Explain the economic and social consequences of prohibiting the replacement of economic strikers?

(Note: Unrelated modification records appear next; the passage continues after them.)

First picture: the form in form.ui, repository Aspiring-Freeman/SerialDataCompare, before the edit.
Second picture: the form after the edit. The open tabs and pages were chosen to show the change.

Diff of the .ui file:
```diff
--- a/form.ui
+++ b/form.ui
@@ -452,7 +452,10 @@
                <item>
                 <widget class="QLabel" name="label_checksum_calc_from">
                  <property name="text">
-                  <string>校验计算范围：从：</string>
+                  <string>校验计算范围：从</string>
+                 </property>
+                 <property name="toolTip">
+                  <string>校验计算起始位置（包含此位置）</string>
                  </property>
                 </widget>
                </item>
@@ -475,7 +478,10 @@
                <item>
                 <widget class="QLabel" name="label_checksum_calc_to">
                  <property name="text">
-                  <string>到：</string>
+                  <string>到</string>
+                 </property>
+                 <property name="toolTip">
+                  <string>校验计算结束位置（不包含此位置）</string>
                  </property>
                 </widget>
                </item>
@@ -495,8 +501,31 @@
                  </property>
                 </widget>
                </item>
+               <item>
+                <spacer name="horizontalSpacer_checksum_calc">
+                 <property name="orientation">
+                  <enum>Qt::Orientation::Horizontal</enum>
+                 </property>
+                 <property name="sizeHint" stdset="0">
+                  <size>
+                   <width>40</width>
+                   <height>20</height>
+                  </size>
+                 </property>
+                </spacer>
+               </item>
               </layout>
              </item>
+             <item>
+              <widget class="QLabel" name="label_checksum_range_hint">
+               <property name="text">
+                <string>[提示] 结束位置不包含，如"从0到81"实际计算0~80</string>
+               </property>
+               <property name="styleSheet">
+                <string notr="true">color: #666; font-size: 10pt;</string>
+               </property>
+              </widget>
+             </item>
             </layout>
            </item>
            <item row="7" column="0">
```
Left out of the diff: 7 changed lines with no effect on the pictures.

to the curriculum knowledge devolved from the curriculum theory of current times. Therefore Young (2013) concludes that curriculum alone, is not a plausible manner in which to bring powerful knowledge to learners but rather in combat to this the teaching style adopted and how this is brought to the students is how teachers can give access to the powerful knowledge/concepts of a subject. As my illustrative example of where I have made powerful knowledge accessible in my teaching practice will be coming from education through vocational studies (ie. BTEC) it is interesting to note the criticism of vocational education given by Gove. It was inferred that vocational studies are less academically developing and not creditable to the GCSE equivalents currently assigned to them (Sharp, 2010). This in some regard can be linked to Wheelahan (2007) suggesting that vocational studies lock students out from accessing powerful knowledge as these courses are designed to a particular subject area with a specific vocational outcome. In doing so this has the potential to create greater inequality between those who are seen as the working class and find vocational courses more accessible to them, and those more privileged engaged in ‘more academic’, higher level education (Beck, 2013). As a result, Beck (2013) suggests that an overlap does exist between powerful knowledge and the knowledge of the powerful and that in pursuing the knowledge-based curriculum of Young (2013) the ‘access for all’ of powerful knowledge will become more disparate. Powerful knowledge in Business and Economics It has already been highlighted that powerful knowledge is ill-defined, it exists beyond the curriculum and various forms of powerful knowledge fall between different curriculum subjects (Young, 2013). Powerful knowledge is produced by academics within a particular area of study and passed on to school, colleges and teachers who then have the responsibility to instil this knowledge in learners and inspire them. Powerful knowledge is a social epistemic train of thought whereby the receiver is able to apply knowledge in new contexts and potentially and importantly, engage in matters of public interest (Young and Muller, 2013). Therefore, when it comes to Business and Economics it could be argued that there are many areas where powerful knowledge can be made available to learners. There are subject areas that revolve around many real-world dilemmas and areas of social interest, which are not embedded in the curriculum. This is when teachin>GET ANSWER